_What is needed_
Take from the listing each line that has the string "changed".

_Entries supplied_
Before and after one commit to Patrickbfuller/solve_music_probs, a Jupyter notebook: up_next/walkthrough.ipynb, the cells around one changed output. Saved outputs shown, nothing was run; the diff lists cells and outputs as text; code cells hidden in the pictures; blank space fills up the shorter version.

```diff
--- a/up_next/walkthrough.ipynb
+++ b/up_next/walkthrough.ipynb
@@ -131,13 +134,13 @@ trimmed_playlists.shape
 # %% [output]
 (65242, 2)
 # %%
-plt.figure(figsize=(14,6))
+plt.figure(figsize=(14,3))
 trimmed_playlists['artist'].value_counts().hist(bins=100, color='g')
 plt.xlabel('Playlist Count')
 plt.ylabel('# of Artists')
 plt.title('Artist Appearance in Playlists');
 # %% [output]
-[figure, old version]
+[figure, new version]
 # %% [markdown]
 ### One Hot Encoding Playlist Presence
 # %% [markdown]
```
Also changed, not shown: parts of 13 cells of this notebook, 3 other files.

_Solution for this exercise_
Before and after one commit to Patrickbfuller/solve_music_probs, a Jupyter notebook: up_next/walkthrough.ipynb, the cells around one changed output. Saved outputs shown, nothing was run; the diff lists cells and outputs as text; code cells hidden in the pictures; blank space fills up the shorter version.
Also changed, not shown: parts of 13 cells of this notebook, 3 other files.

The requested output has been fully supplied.